Special springs and custom-developed Bilstein DampTronic dampers in front help improve handling and ride, while the geometry of the suspension has been improved for handling and stability, and a larger hollow anti-roll bar has been added in back. Additionally, Nissan has improved the rigidity of the body structure.

What all of the steering and suspension changes add up to across the lineup, is that the GT-R feels quieter and more mature, without giving up any of its sharpness.

Objectively, nothing comes close to the GT-R's 0-60 mph times of less than 2.9 seconds, or its brilliant all-wheel-drive handling. The components cut interesting swaths across its luxury-coupe outline: a tomahawk cut at the roofline chops into the rear end, and carbon fiber trim gives the plain interior just a dab of intrigue
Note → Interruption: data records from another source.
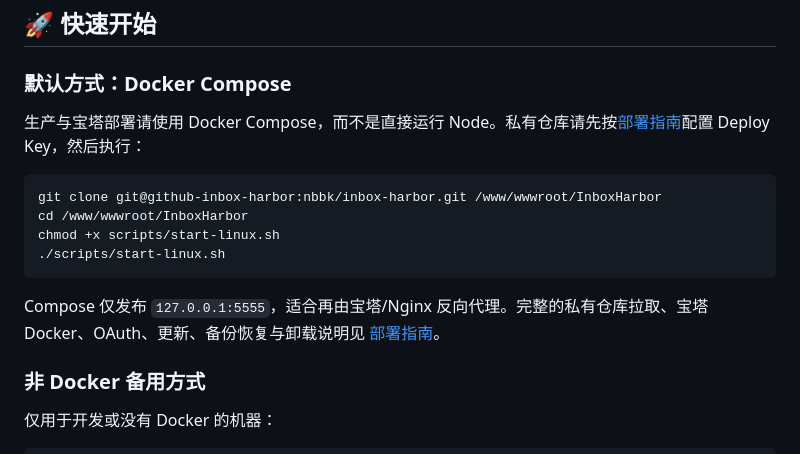
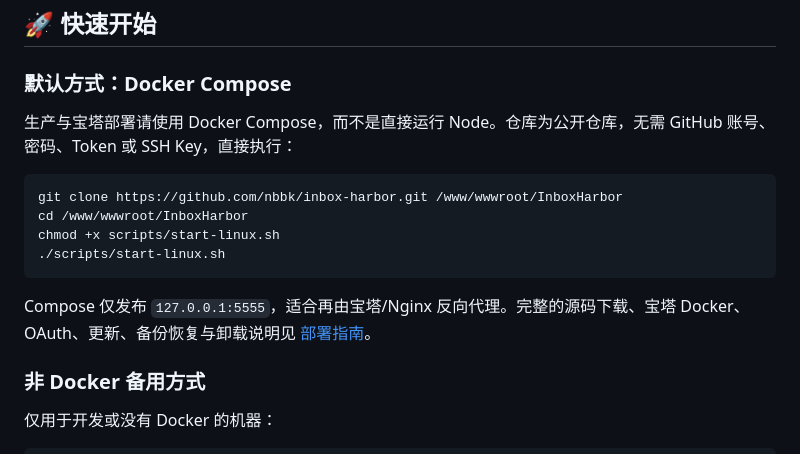
Before and after one commit to nbbk/inbox-harbor, a Markdown page: README.md, the part around the change. Rendered like a GitHub page.

Commit message:
docs: update public repository deployment instructions

````diff
--- a/README.md
+++ b/README.md
@@ -40,16 +40,16 @@
 
 ### 默认方式：Docker Compose
 
-生产与宝塔部署请使用 Docker Compose，而不是直接运行 Node。私有仓库请先按[部署指南](docs/deployment.md#获取私有仓库)配置 Deploy Key，然后执行：
+生产与宝塔部署请使用 Docker Compose，而不是直接运行 Node。仓库为公开仓库，无需 GitHub 账号、密码、Token 或 SSH Key，直接执行：
 
 ```sh
-git clone git@github-inbox-harbor:nbbk/inbox-harbor.git /www/wwwroot/InboxHarbor
+git clone https://github.com/nbbk/inbox-harbor.git /www/wwwroot/InboxHarbor
 cd /www/wwwroot/InboxHarbor
 chmod +x scripts/start-linux.sh
 ./scripts/start-linux.sh
 ```
 
-Compose 仅发布 `127.0.0.1:5555`，适合再由宝塔/Nginx 反向代理。完整的私有仓库拉取、宝塔 Docker、OAuth、更新、备份恢复与卸载说明见 [部署指南](docs/deployment.md)。
+Compose 仅发布 `127.0.0.1:5555`，适合再由宝塔/Nginx 反向代理。完整的源码下载、宝塔 Docker、OAuth、更新、备份恢复与卸载说明见 [部署指南](docs/deployment.md)。
 
 ### 非 Docker 备用方式
 
````
Also changed, not shown: docs/deployment.md (+5 -26 lines).
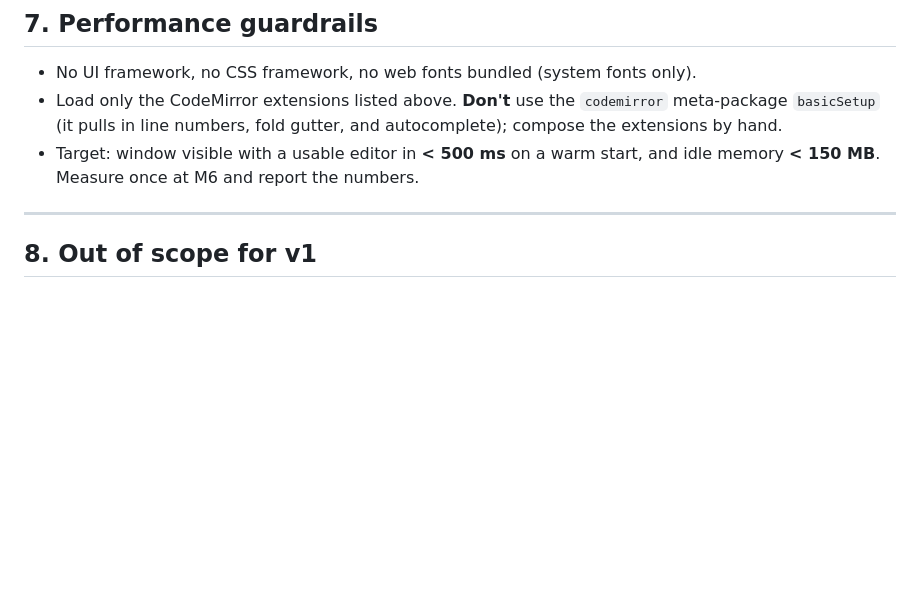
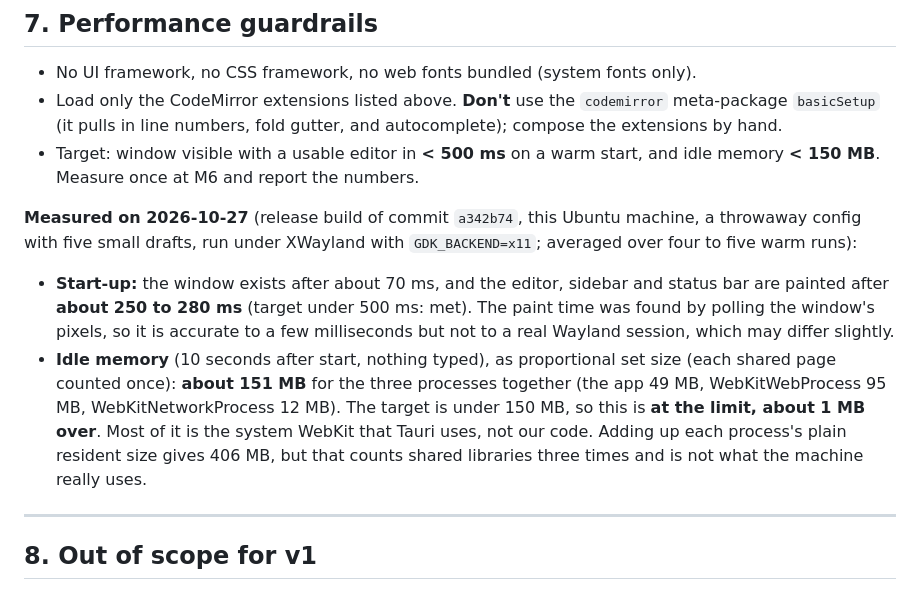
Before and after one commit to surajitbasak109/draftwick, a Markdown page: .claude/PLAN.md, the part around the change. Drawn GitHub-style; blank space fills up the shorter version.

```diff
--- a/.claude/PLAN.md
+++ b/.claude/PLAN.md
@@ -358,6 +358,10 @@ Rules:
 - Load only the CodeMirror extensions listed above. **Don't** use the `codemirror` meta-package `basicSetup` (it pulls in line numbers, fold gutter, and autocomplete); compose the extensions by hand.
 - Target: window visible with a usable editor in **< 500 ms** on a warm start, and idle memory **< 150 MB**. Measure once at M6 and report the numbers.
 
+**Measured on 2026-10-27** (release build of commit `a342b74`, this Ubuntu machine, a throwaway config with five small drafts, run under XWayland with `GDK_BACKEND=x11`; averaged over four to five warm runs):
+- **Start-up:** the window exists after about 70 ms, and the editor, sidebar and status bar are painted after **about 250 to 280 ms** (target under 500 ms: met). The paint time was found by polling the window's pixels, so it is accurate to a few milliseconds but not to a real Wayland session, which may differ slightly.
+- **Idle memory** (10 seconds after start, nothing typed), as proportional set size (each shared page counted once): **about 151 MB** for the three processes together (the app 49 MB, WebKitWebProcess 95 MB, WebKitNetworkProcess 12 MB). The target is under 150 MB, so this is **at the limit, about 1 MB over**. Most of it is the system WebKit that Tauri uses, not our code. Adding up each process's plain resident size gives 406 MB, but that counts shared libraries three times and is not what the machine really uses.
+
 ---
 
 ## 8. Out of scope for v1
```
Also changed, not shown: .claude/TODO.md (+2 -2 lines).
The GT-R's looks have indeed always been controversial—part edgy performance car, part exotic, part race-influenced— Thanks to a new rear spoiler, tapered rear bumper, and various front-end improvements, the Nismo has a reduced coefficient of drag—and extra downforce for high-speed stability.



Mercedes G-63




Alfa Romeo 4C